Abstract: Recent advances in wireless technologies have lead to an increase in wireless instrumentation present in healthcare centers. This paper presents an analytical method for characterizing electric field (E-field) exposure within these environments. The E-field levels of the different wireless communications systems have been measured in two floors of the Canary University Hospital Consortium (CUHC). The electromagnetic (EM) conditions detected with the experimental measures have been estimated using the software EFC-400-Telecommunications (Narda Safety Test Solutions, Sandwiesenstrasse 7, 72793 Pfullingen, Germany). The experimental and simulated results are represented through 2D contour maps, and have been compared with the recommended safety and exposure thresholds. The maximum value obtained is much lower than the 3 V m−1 that is established in the International Electrotechnical Commission Standard of Electromedical Devices. Results show a high correlation in terms of E-field cumulative distribution function (CDF) between the experimental and simulation results. In general, the CDFs of each pair of experimental and simulated samples follow a lognormal distribution with the same mean.
This survey aims to provide a methodology for studying the electromagnetic environments that can help to avoid EM interferences on electro medical equipment, and monitor the exposure to EM fields of the staff, the patients and the general public.
*Telemedicine and eHealth Research Unit, Health Institute Carlos III, C/ Sinesio Delgado 6, 28029, Madrid, Spain; †Department of Engineering, Hospital Universitario de Canarias, Ofra, s/n. La Cuesta, 38320, La Laguna (Santa Cruz de Tenerife), Spain.
Silvia de Miguel-Bilbao was born in Burgos, Spain. She received her MSc degree in Telecommunications Engineering from University of Valladolid, Spain, in 2001, and her Master of Advance Research in 2004. She has worked for 9 years in the private industry.

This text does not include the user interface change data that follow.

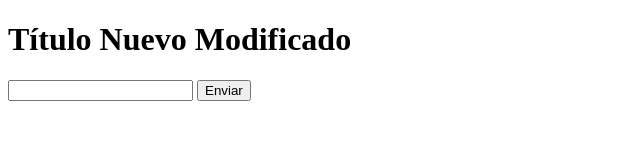
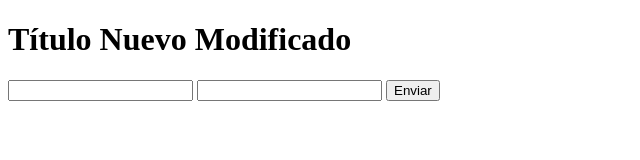
Before and after one commit to crissgit/hellogit, a plain HTML site: page index.html in a window 1280 px wide. Shown: the whole page, without its empty margins (0-640 px from the left). Drawn offline with Linux system fonts and the light colour scheme.

Commit message:
Se agrego last name

```diff
--- a/index.html
+++ b/index.html
@@ -10,6 +10,7 @@
 
     <form action="#" method="get">
         <input type="text" name="firstName" id="name">
+        <input type="text" name="lastName" id="name">
         <input type="button" value="Enviar">
     </form>
 </body>
```
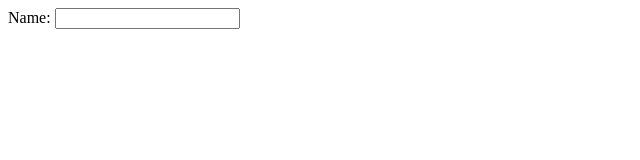
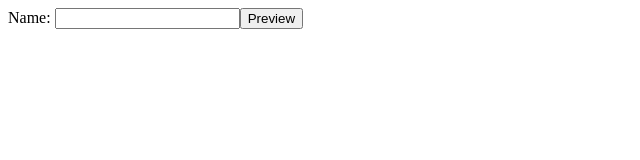
Before and after one commit to michael-twomey/resume-app, a React (Create React App) app: page / in a window 1280 px wide. Shown: the top 160 px of the page, without its empty margins (0-640 px from the left). Built offline with nearby package versions, Linux system fonts and the light colour scheme.

Commit message:
Pass data from ContactForm to ContactResume

```diff
--- a/src/Contact.js
+++ b/src/Contact.js
@@ -1,13 +1,16 @@
 import React from 'react';
 import ContactForm from './ContactForm';
+import ContactResume from './ContactResume';
 
 export default class Contact extends React.Component {
   constructor(props) {
     super(props);
     this.state = {
-      isContactFromOn: true,
+      isContactFormOn: true,
     };
     this.handleInputChange = this.handleInputChange.bind(this);
+    this.handleFormClick = this.handleFormClick.bind(this);
+    this.handleResumeClick = this.handleResumeClick.bind(this);
   }
 
   handleInputChange(target) {
@@ -19,10 +22,33 @@ export default class Contact extends React.Component {
     });
   }
 
+  handleFormClick() {
+    this.setState({
+      isContactFormOn: false
+    });
+  }
+
+  handleResumeClick() {
+    this.setState({
+      isContactFormOn: true
+    });
+  }
+
   render() {
-    console.log(this.state.name)
+    const isContactFormOn = this.state.isContactFormOn;
+    const name = this.state.name;
+    if (isContactFormOn) {
+      return (
+        <ContactForm
+          name={name}
+          handleInputChange={this.handleInputChange}
+          handleFormClick={this.handleFormClick} />
+      );
+    }
     return (
-      <ContactForm handleInputChange={this.handleInputChange} />
-    )
+      <ContactResume
+        name={name}
+        handleResumeClick={this.handleResumeClick}/>
+    );
   }
 }
--- a/src/ContactForm.js
+++ b/src/ContactForm.js
@@ -4,10 +4,15 @@ export default class ContactForm extends React.Component {
   constructor(props) {
     super(props);
     this.handleInputChange = this.handleInputChange.bind(this);
+    this.handleClick = this.handleClick.bind(this)
   }
 
   handleInputChange(e) {
     this.props.handleInputChange(e.target)
+  }
+
+  handleClick(e) {
+    this.props.handleFormClick()
   }
 
   render() {
@@ -16,7 +21,9 @@ export default class ContactForm extends React.Component {
         <label>Name: </label>
         <input
           name="name"
+          value={this.props.name}
           onChange={this.handleInputChange} />
+        <button type="submit" onClick={this.handleClick}>Preview</button>
       </form>
     )
   }
--- /dev/null
+++ b/src/ContactResume.js
@@ -0,0 +1,24 @@
+import React from 'react';
+
+export default class ContactResume extends React.Component {
+  constructor(props) {
+    super(props);
+    this.handleClick = this.handleClick.bind(this);
+  }
+
+  handleClick() {
+    this.props.handleResumeClick();
+  }
+
+  render() {
+    return (
+      <div>
+        <div>
+          <p>Name: </p>
+          <p>{this.props.name}</p>
+        </div>
+        <button onClick={this.handleClick}>Contact</button>
+      </div>
+    )
+  }
+}
```
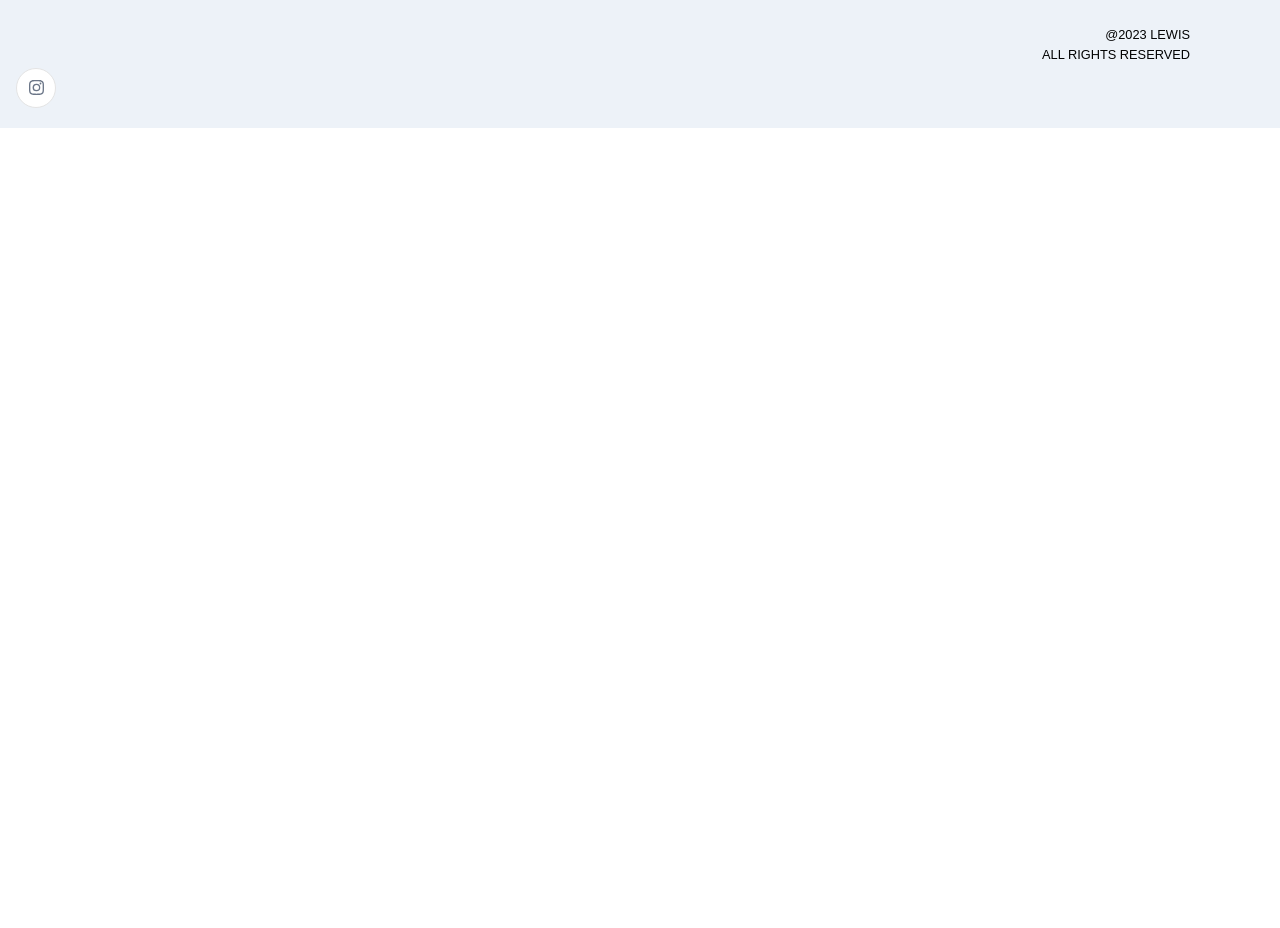
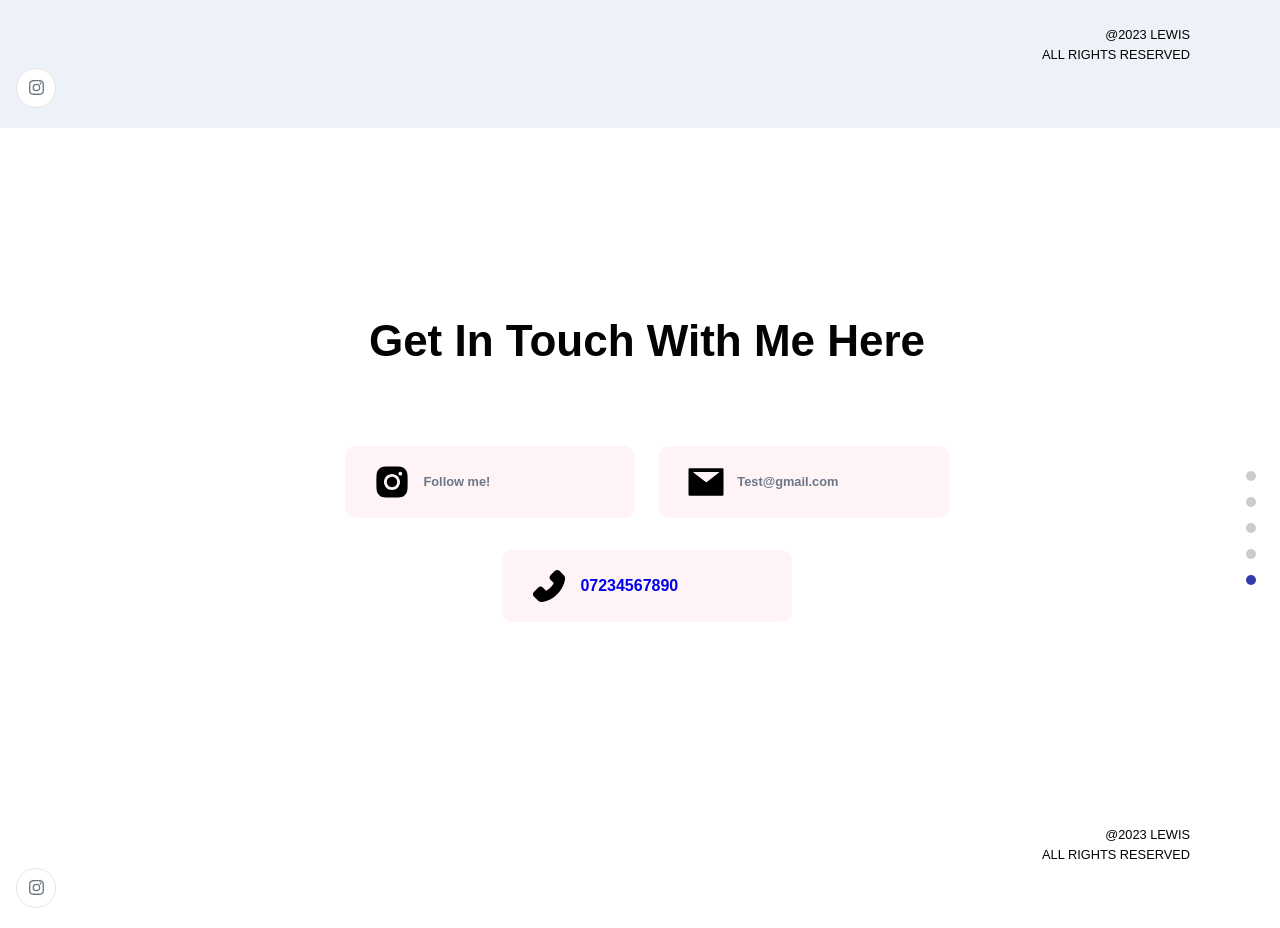
Before and after one commit to LewisMurray00/personal-trainer-webpage, a React (Create React App) app: page / in a window 1280 px wide. Shown: the part 3660-4588 px from the top of the page. Before the commit the page ends 3788 px from the top, so only its background shows below. Built offline with nearby package versions, Linux system fonts and the light colour scheme.

Commit message:
Added some scss styling to the Footer.jsx file

```diff
--- a/src/App.js
+++ b/src/App.js
@@ -2,7 +2,7 @@ import React from 'react';
 import './App.scss';
 
 import {Navbar} from './components'
-import { Header, Work, Classes, Testimonial } from './container'
+import { Header, Work, Classes, Testimonial, Footer } from './container'
 
 function App() {
   return (
@@ -12,6 +12,7 @@ function App() {
       <Classes />
       <Work />
       <Testimonial />
+      <Footer />
     </div>
   );
 }
--- a/src/container/Footer/Footer.scss
+++ b/src/container/Footer/Footer.scss
@@ -0,0 +1,49 @@
+.app__footer{
+    flex: 1;
+    width: 100%;
+    flex-direction: column;
+}
+
+.app__footer-cards{
+    width: 60%;
+    display: flex;
+    justify-content: space-evenly;
+    align-items: center;
+    flex-wrap: wrap;
+    margin: 4rem 2rem 2rem;
+
+    .app__footer-card{
+        min-width: 290px;
+        display: flex;
+        flex-direction: row;
+        justify-content: flex-start;
+        align-items: center;
+
+        margin: 1rem 0;
+        padding: 1rem;
+        border-radius: 10px;
+        cursor: pointer;
+        background-color: #fef4f5;
+
+        transition: all 0.3s ease-in-out;
+
+        .app__footer-card-img{
+            width: 40px;
+            height: 40px;
+            margin: 0 0.7rem;
+        }
+
+        p{
+            font-weight: 600;
+        }
+
+        a{
+            text-decoration: none;
+            font-weight: 600;
+        }
+
+        &:hover{
+            box-shadow: 0 0 25px #fef4f5;
+        }
+    }
+}
--- a/src/container/index.js
+++ b/src/container/index.js
@@ -2,3 +2,4 @@ export { default as Header } from './Header/Header';
 export { default as Classes } from './Classes/Classes';
 export { default as Work } from './Work/Work';
 export { default as Testimonial } from './Testimonial/Testimonial';
+export { default as Footer } from './Footer/Footer'
```
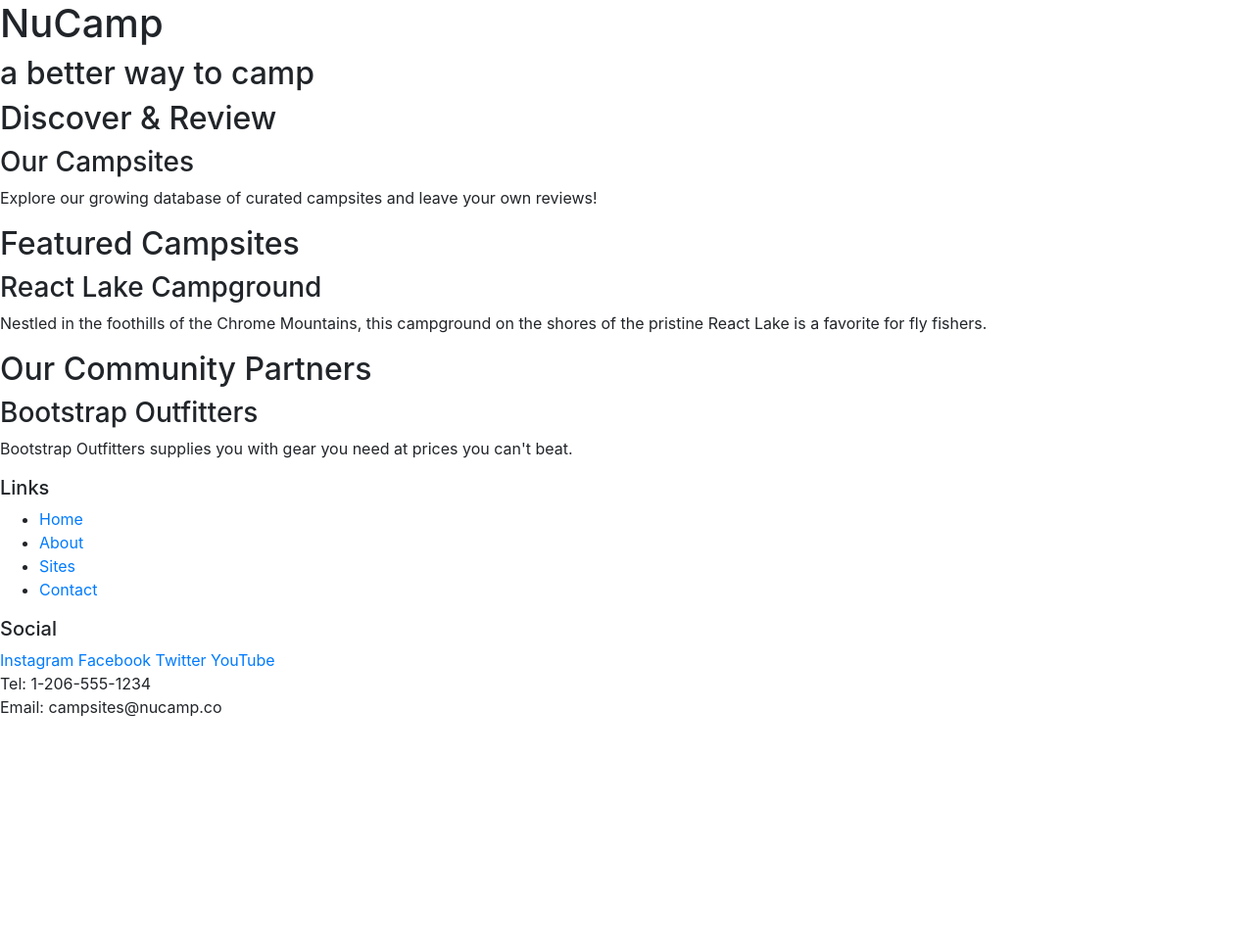
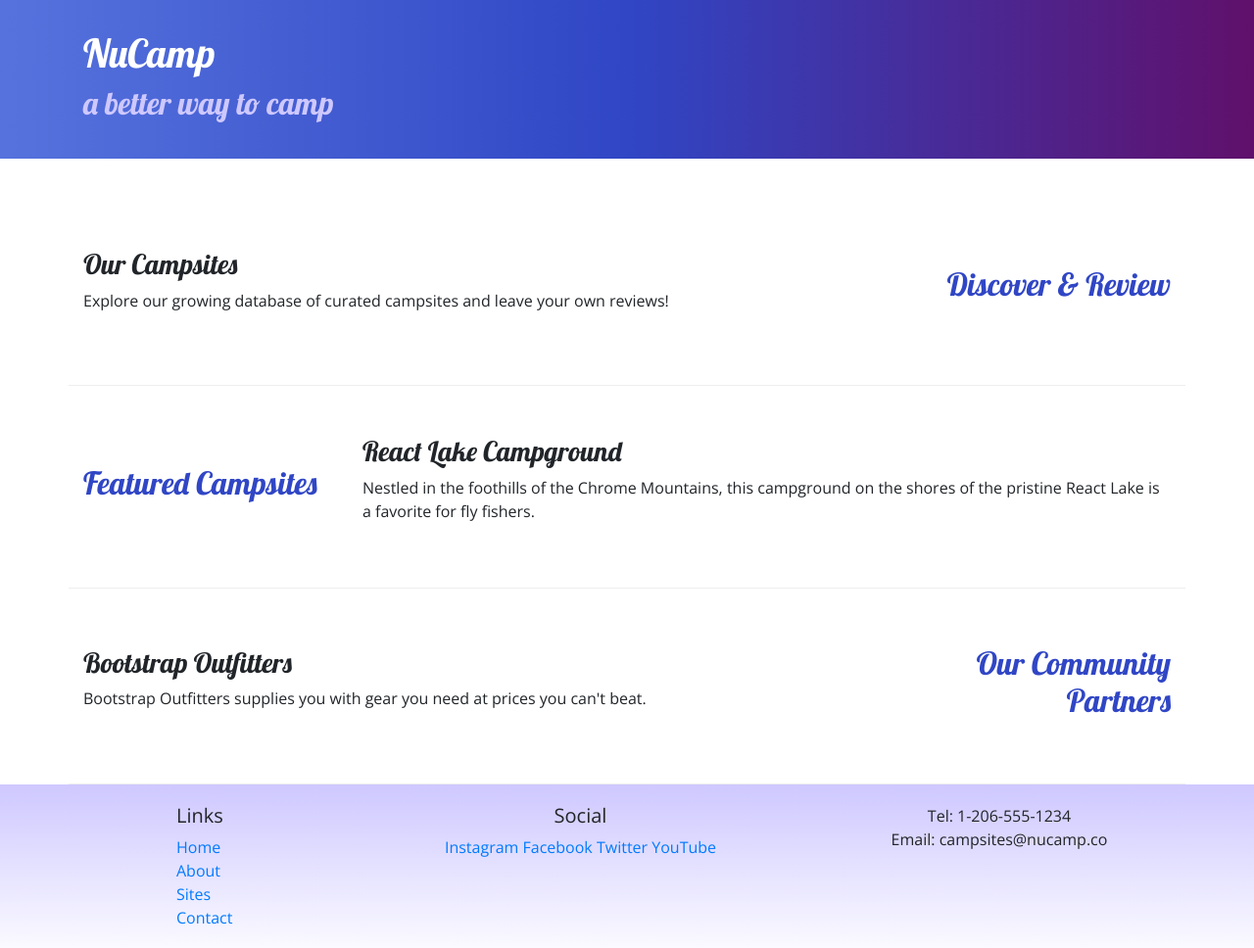
Before and after one commit to cupoftcode/the-balcony-cafe, a website: page index.html in a window 1280 px wide. Shown: the whole page at 98% size. Before the commit the page ends 800 px from the top, so only its background shows below. Drawn offline with nearby package versions, Linux system fonts and the light colour scheme.

Commit message:
Adding Custom Styles

```diff
--- /dev/null
+++ b/css/styles.css
@@ -0,0 +1,33 @@
+body {
+    font-family: "Open Sans", sans-serif;
+}
+
+h1, h2, h3 {
+    font-family: "Lobster", cursive;
+}
+
+h2 {
+    color: #3046c5;
+}
+
+header h2 {
+    color: #CEC8FF;
+}
+
+footer {
+    background-image: linear-gradient(#CEC8FF, white);
+    padding: 20px 0;
+}
+
+.jumbotron {
+    padding: 30px;
+    background-image: linear-gradient(to right, #5673DD, #3046c5, #60106B);
+    color: white;
+}
+
+.row-content {
+    padding: 50px 0;
+    border-bottom: 1px ridge;
+    min-height: 200px;
+
+}
--- a/index.html
+++ b/index.html
@@ -2,63 +2,91 @@
 <html lang="en">
 
 <head>
+    <!-- Required meta tags always come first -->
     <meta charset="utf-8" />
+    <meta name="viewport" content="width=device-width, initial-scale=1" />
 
-    <meta name="viewport" content="width=device-width, initial-scale=1"/>
+    <!-- Bootstrap CSS -->
+    <link rel="stylesheet" href="node_modules/bootstrap/dist/css/bootstrap.min.css" />
 
-    <link rel="stylesheet" href="node_modules/bootstrap/dist/css/bootstrap.min.css"/>
-
+    <!-- Additional CSS must be placed after Bootstrap CSS -->
+    <link rel="stylesheet" href="https://fonts.googleapis.com/css?family=Lobster|Open+Sans" />
+    <link rel="stylesheet" href="css/styles.css" />
     <title>NuCamp: A Better Way To Camp</title>
 </head>
 
 <body>
 
-    <header>
-        <div>
+    <header class="jumbotron jumbotron-fluid">
+        <div class="container">
+            <div class="row">
+                <div class="col">
             <h1>NuCamp</h1>
             <h2>a better way to camp</h2>
                 </div>
+            </div>
+        </div>
     </header>
 
-    <div>
-        <h2>Discover & Review</h2>
+    <div class="container">
+        <div class="row row-content align-items-center">
+            <div class="col-sm-4 order-sm-last col-md-3">
+                <h2 class="text-sm-right">Discover & Review</h2>
+            </div>
+            <div class="col">
                 <h3>Our Campsites</h3>
                 <p>Explore our growing database of curated campsites and leave your own reviews!</p>
             </div>
+        </div>
 
-    <div>
+        <div class="row row-content align-items-center">
+            <div class="col-sm-4 col-md-3">
                 <h2>Featured Campsites</h2>
+            </div>
+            <div class="col">
                 <h3>React Lake Campground</h3>
                 <p>Nestled in the foothills of the Chrome Mountains, this campground on the shores of the pristine React Lake is a favorite for fly fishers.</p>
             </div>
+        </div>
 
-    <div>
-        <h2>Our Community Partners</h2>
+
+        <div class="row row-content align-items-center">
+            <div class="col-sm-4 order-sm-last col-md-3">
+                <h2 class="text-sm-right">Our Community Partners</h2>
+            </div>
+            <div class="col">
                 <h3>Bootstrap Outfitters</h3>
                 <p>Bootstrap Outfitters supplies you with gear you need at prices you can't beat.</p>
             </div>
+        </div>
+    </div>
 
     <footer>
-        <div>
+        <div class="container">
+            <div class="row">
+                <div class="col-4 col-sm-2 offset-1">
                     <h5>Links</h5>
-            <ul>
+                    <ul class="list-unstyled">
                         <li><a href="#">Home</a></li>
                         <li><a href="#">About</a></li>
                         <li><a href="#">Sites</a></li>
                         <li><a href="#">Contact</a></li>
                     </ul>
                 </div>
-        <div>
+                <div class="col-6 col-sm-5 text-center">
                     <h5>Social</h5>
                     <a href="http://instagram.com/">Instagram</a>
                     <a href="http://facebook.com/">Facebook</a>
                     <a href="http://twitter.com/">Twitter</a>
                     <a href="http://youtube.com/">YouTube</a>
                 </div>
-        <div>
+                <div class="col-sm-4 text-center">
                     Tel: 1-206-555-1234<br />
                     Email: campsites@nucamp.co
                 </div>
+            </div>
+        </div>
+
     </footer>
 
     <!-- jQuery must come first, then Popper.js, then the Bootstrap JavaScript plugins.-->
```
Lines whose indentation alone changed are shown as unchanged.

Simultaneously, she was associate professor at the department of Signal Theory and Communications and Telematic Engineering at the University of Valladolid. Since 2010, she has worked in the Telemedicine and e-Health Research Unit of the Health Institute Carlos III. Her research interests are the assessment of exposure to no-ionizing radiations, dosimetry, and electromagnetic compatibility (EMC) for telemedicine applications. She is author and co-author of several papers presented at international conferences. Her email address is firstname.lastname@example.org.